Prufrock's Wargaming Blog

Prufrock's Wargaming Blog

Thursday, April 6, 2017

Fire and Movement

One book that I'm positive would be of interest to wargamers of all stripes is Phil Sabin's Simulating War. As well as outlining the theory and practice behind wargaming, Prof. Sabin takes the time to illustrate his axioms with numerous practical examples from designs of his own. As usual with Sabin's games, they cut fairly directly to the chase, ignore extra complications, and are often good for the solitaire gamer to mess about with.

A game from Simulating War that I've been wanting to try out for some time is (one of) Phil Sabin's take(s) on WWII infantry combat, Fire and Movement. The situation involves two under-strength German infantry companies (one mortar and six rifle platoons) being attacked by a British battalion (one machine gun, one mortar and twelve rifle platoons) across a battlefield 8 hexes wide and 6 deep.

The rules are simple: move a platoon and it is spent; shoot with a platoon and it is spent; hit an enemy platoon with fire and the enemy is spent. Spent units can do nothing until they are able to recover.

The trick then is, on your turn, to use fire to suppress as many enemy platoons as you effectively can so that those platoons cannot move or shoot on their own turn.

As the turn order is move, shoot, recover, it neatly forces players to think carefully about where and when to move or shoot - and whom to target - without recourse to complicated activation rules.

In addition to the suppression aspect of fire, there is a casualty track, and every time an enemy platoon is hit successfully, that unit takes a casualty. When the total number of casualties reaches seven, one platoon is removed from the field and the count starts again at one. The British have another problem to contend with: ammunition depletion. Every time a British platoon fires, one 'unit' of ammunition is used up. Once the total number of ammunition units used reaches seven, the last platoon to fire is out of ammunition and removed from the field, and, as with casualties, the ammunition count is reset to one.

The Germans do not have to worry about ammunition depletion (lucky them!).

There are a couple of other things I should mention. Firstly, if a platoon is fresh and adjacent to an enemy, it can perform an assault attack. Assault attacks cause three casualties rather than one, and so are dramatically more effective if you can manage them. Secondly, the Germans start the game dug in, and if they remain dug in, said platoons can ignore one casualty per fire attack, meaning that they can really only be damaged by assault. Some terrain (farms) has the same 'ignore one casualty' effect.

Thirdly, firing units can target units in two hexes that are adjacent to each other if the firing platoon has line of sight to both hexes. This provides a significant incentive to spread platoons out in an effort to lessen the effects of enemy fire.

Fourthly, both sides have a mortar crew off table to call on, and the British have a machine gun team on table. Both mortars and machine guns are rather more effective at hitting the enemy than your standard rifle units, but mortars must have a fresh platoon on table to spot on their behalf.

Lastly, platoons can stack up to two deep in a hex, but if the hex is hit, both platoons are affected, so it's better to spread out if you can, unless in dead ground or, perhaps, when gearing up for an assault.

So there we are with the rules.

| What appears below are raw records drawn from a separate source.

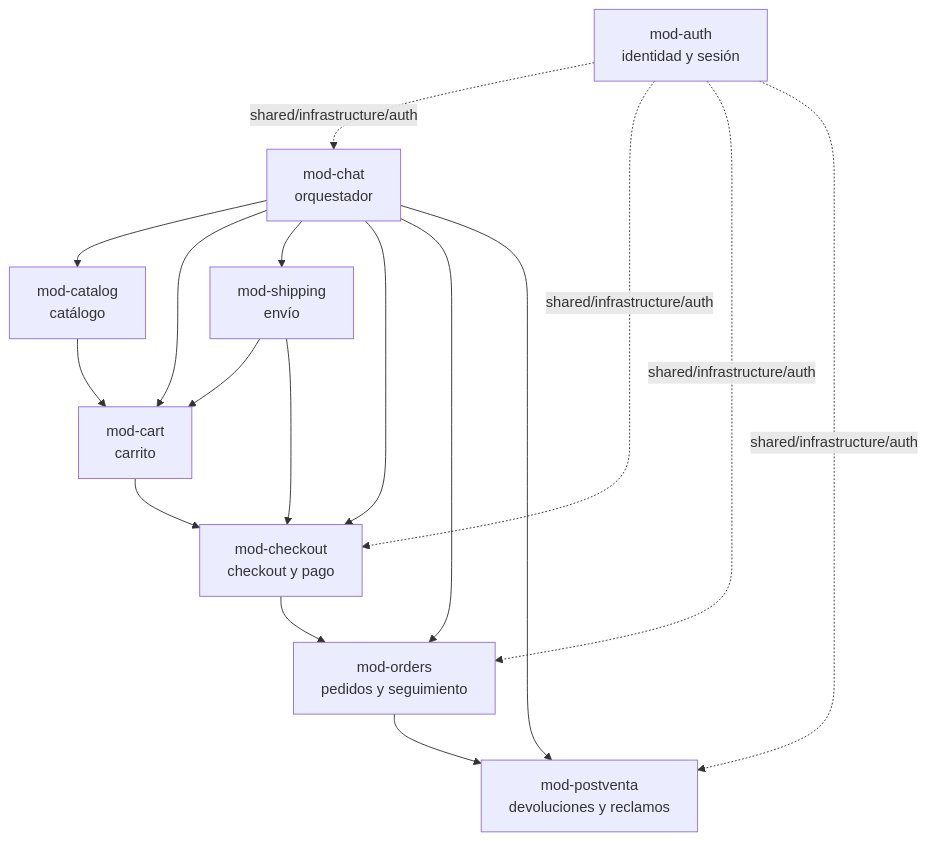
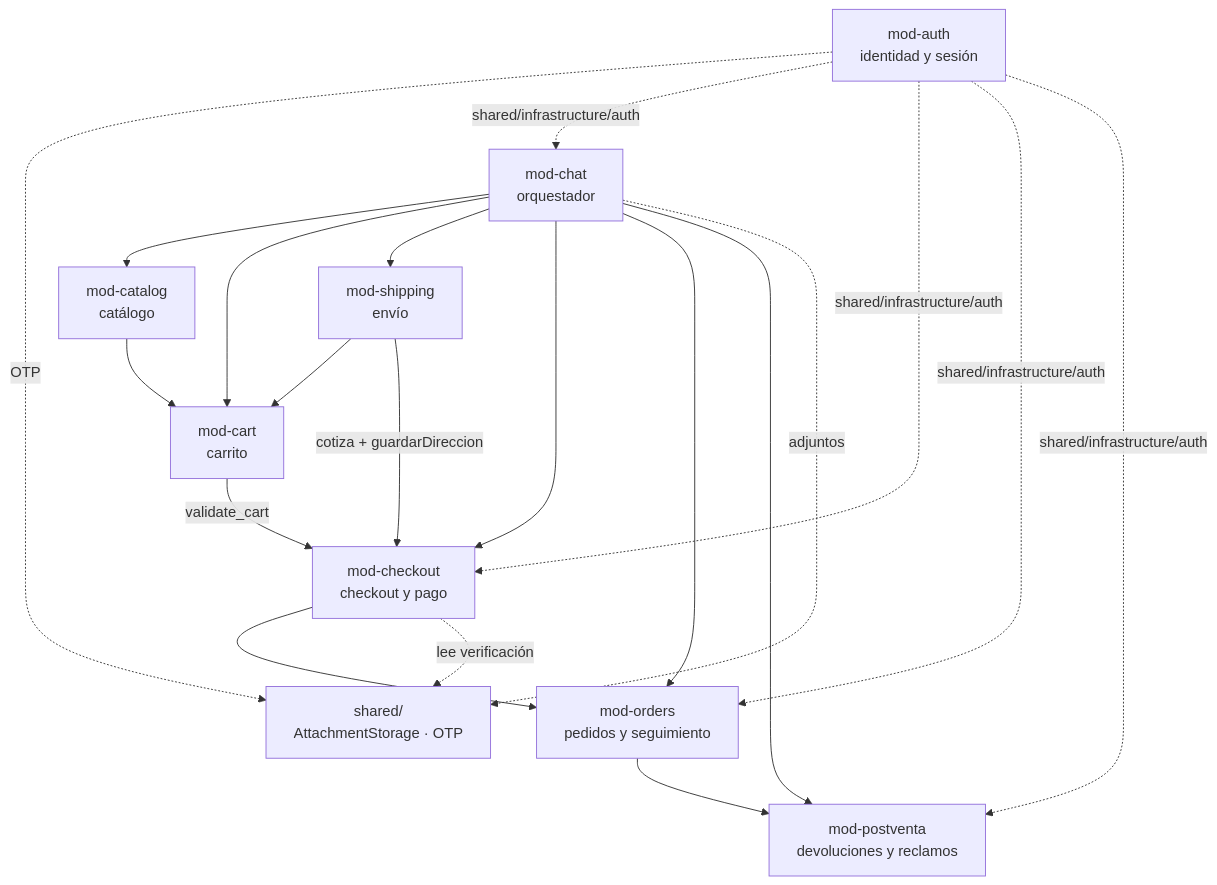
The diagram in docs/arquitectura/modularizacion.md (Taller-SW-Web/G3-Chatbot-specs), drawn with Mermaid before and after one commit. The commit also changed other lines of this file and 8 other files, not shown here.

First line of the commit message:
docs(adr): registra OTP, duplicados, adjuntos y feedback

````diff
--- a/docs/arquitectura/modularizacion.md
+++ b/docs/arquitectura/modularizacion.md
@@ -66,30 +66,34 @@
 ```mermaid
 graph TD
     auth["mod-auth<br/>identidad y sesión"]
     catalog["mod-catalog<br/>catálogo"]
     cart["mod-cart<br/>carrito"]
     shipping["mod-shipping<br/>envío"]
     checkout["mod-checkout<br/>checkout y pago"]
     orders["mod-orders<br/>pedidos y seguimiento"]
     postventa["mod-postventa<br/>devoluciones y reclamos"]
     chat["mod-chat<br/>orquestador"]
+    shared["shared/<br/>AttachmentStorage · OTP"]
 
     catalog --> cart
     shipping --> cart
-    cart --> checkout
-    shipping --> checkout
+    cart -->|"validate_cart"| checkout
+    shipping -->|"cotiza + guardarDireccion"| checkout
     checkout --> orders
     orders --> postventa
 
     chat --> catalog
     chat --> cart
     chat --> shipping
     chat --> checkout
     chat --> orders
     chat --> postventa
 
+    auth -. "OTP" .-> shared
+    chat -. "adjuntos" .-> shared
+    checkout -. "lee verificación" .-> shared
     auth -. "shared/infrastructure/auth" .-> chat
     auth -. "shared/infrastructure/auth" .-> checkout
     auth -. "shared/infrastructure/auth" .-> orders
     auth -. "shared/infrastructure/auth" .-> postventa
 ```
````
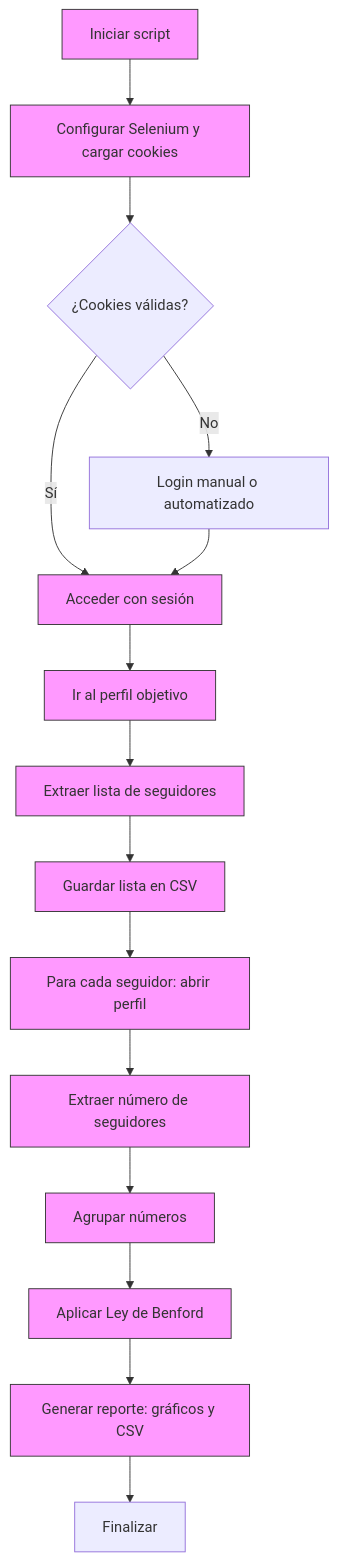
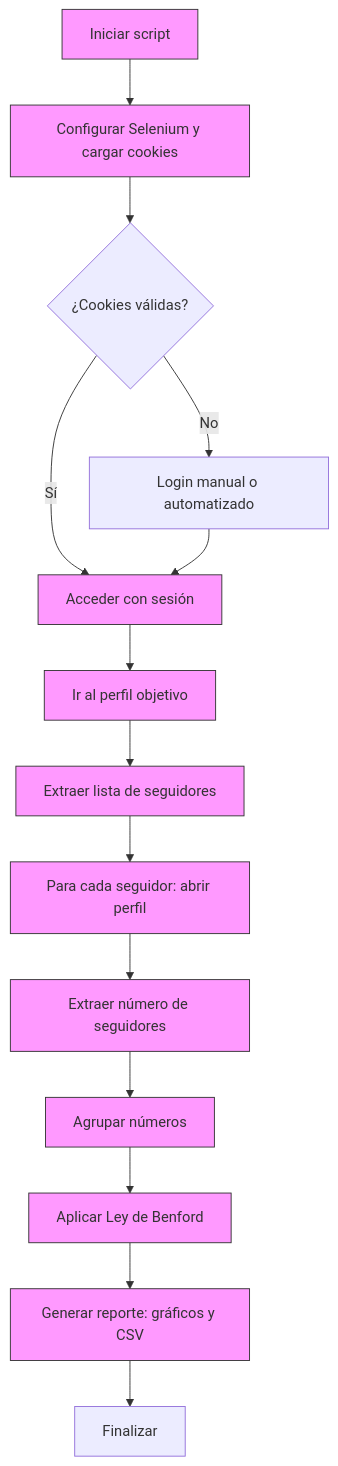
One commit to SebastianWebApp/Web-Scraping-Instagram changed the diagram in README.md. Above: the diagram before and after it, drawn with Mermaid.

Commit message:
fix: :art: Arreglo mermaid

````diff
--- a/README.md
+++ b/README.md
@@ -26,20 +26,19 @@
 ```mermaid
 flowchart TD
   A[Iniciar script] --> B[Configurar Selenium y cargar cookies]
   B --> C{¿Cookies válidas?}
   C -- Sí --> D[Acceder con sesión]
   C -- No --> E[Login manual o automatizado]
   E --> D
   D --> F[Ir al perfil objetivo]
-  F --> G[Extraer lista de seguidores]
-  G --> H[Guardar lista en CSV]
+  F --> H[Extraer lista de seguidores]
   H --> I[Para cada seguidor: abrir perfil]
   I --> J[Extraer número de seguidores]
   J --> K[Agrupar números]
   K --> L[Aplicar Ley de Benford]
   L --> M[Generar reporte: gráficos y CSV]
   M --> N[Finalizar]
 
   classDef etapa fill:#f9f,stroke:#333,stroke-width:1px;
-  class A,B,D,F,G,H,I,J,K,L,M etapa;
+  class A,B,D,F,H,I,J,K,L,M etapa;
 ```
````
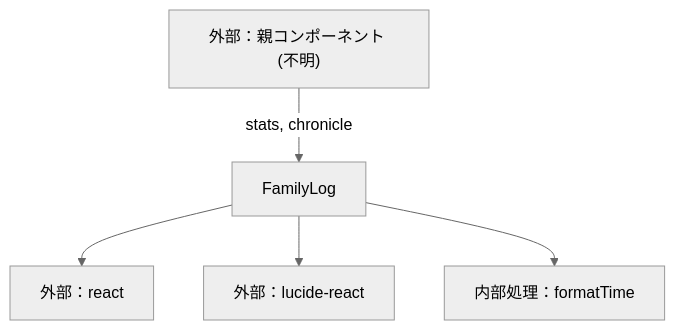
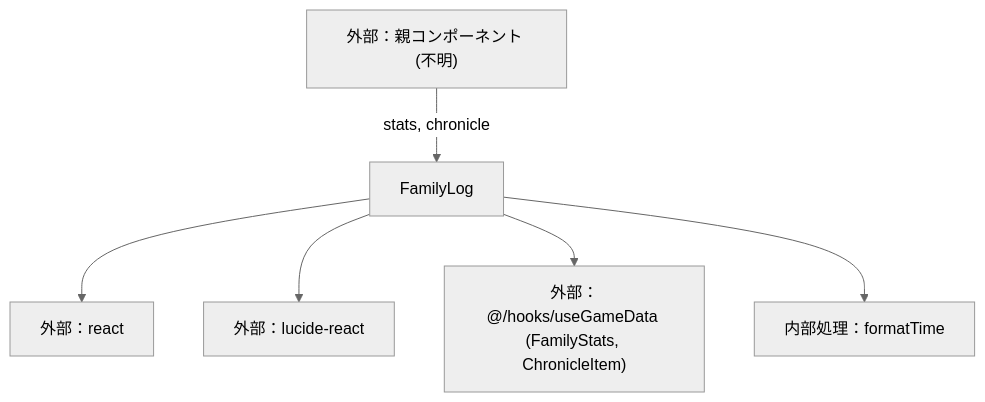
The second of 2 diagrams in docs/specifications/family-quest/src/features/family/components/FamilyLog.md (mmtigers/my_python_project), drawn with Mermaid (neutral theme) before and after one commit. The commit also changed other lines of this file and 47 other files, not shown here.

````diff
--- a/docs/specifications/family-quest/src/features/family/components/FamilyLog.md
+++ b/docs/specifications/family-quest/src/features/family/components/FamilyLog.md
@@ -97,8 +99,9 @@
 ```mermaid
 graph TD
     ParentComponent["外部：親コンポーネント (不明)"] -->|stats, chronicle| FamilyLog
     FamilyLog --> React["外部：react"]
     FamilyLog --> LucideReact["外部：lucide-react"]
+    FamilyLog --> GameDataTypes["外部：@/hooks/useGameData (FamilyStats, ChronicleItem)"]
     FamilyLog --> FormatTime["内部処理：formatTime"]
 
 ```
````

Fairly short, fairly direct, and quite clear in what they want players to do. The difficulty for the combatants of course is to combine all of these simple rules (and ideally some favourable dice rolls) so as to get your chaps into a winning position. When determining the victor, the Germans get one victory point for every British platoon broken by fire and one point for every friendly platoon still on board after twelve turns are up. The British get one point for every German platoon destroyed, plus one for each friendly platoon on an enemy baseline hex at game end.

The Germans always move first each turn.

Interestingly, the board terrain is diced for before the game. Having a copy of the old Avalon Hill classic Battle Cry to hand, I decided I would use this for the board, as it has most of the terrain features readymade.

Here is my battlefield. Unfortunately for the Brits (I'm actually using Americans, but hopefully you can't tell in 6mm!), the field is very open and there is absolutely no cover for them on the advance.

After deployment, the Germans will dig in in these positions as shown (though using foxholes rather than abatis, one presumes!).

The British start with only two companies and the machine gunners on table. A preliminary bombardment is marginally effective, so they advance as quickly as they can, and bring on more troops.

This is the table after turn two.

On turn three the British deploy more reinforcements as they push forward on the left and and the right, leaving a clear lane of fire for the machine gun platoon in the centre to assist in suppressing targets.

After turn three.

The British are able to advance on the right by suppressing the German squad in the trees with the machine gunners, but the attack is stalling on the left due to deadly accurate fire which pins down the bulk of the British platoons.

Casualties are starting to mount, and ammunition shortages are forcing careful conservation of attacking resources.

After turn four.

A failed assault on the British right leaves the advanced German platoon intact but under severe pressure. With no one able to support it, it seems like it's just a matter of time before the British have their first success.

In the centre, the British gunners and mortars are able to suppress key support units in the centre, but the German right is causing steady casualties to the British left. All the British reserves are now on table, so from here on they must make do with what they have.

After turn five.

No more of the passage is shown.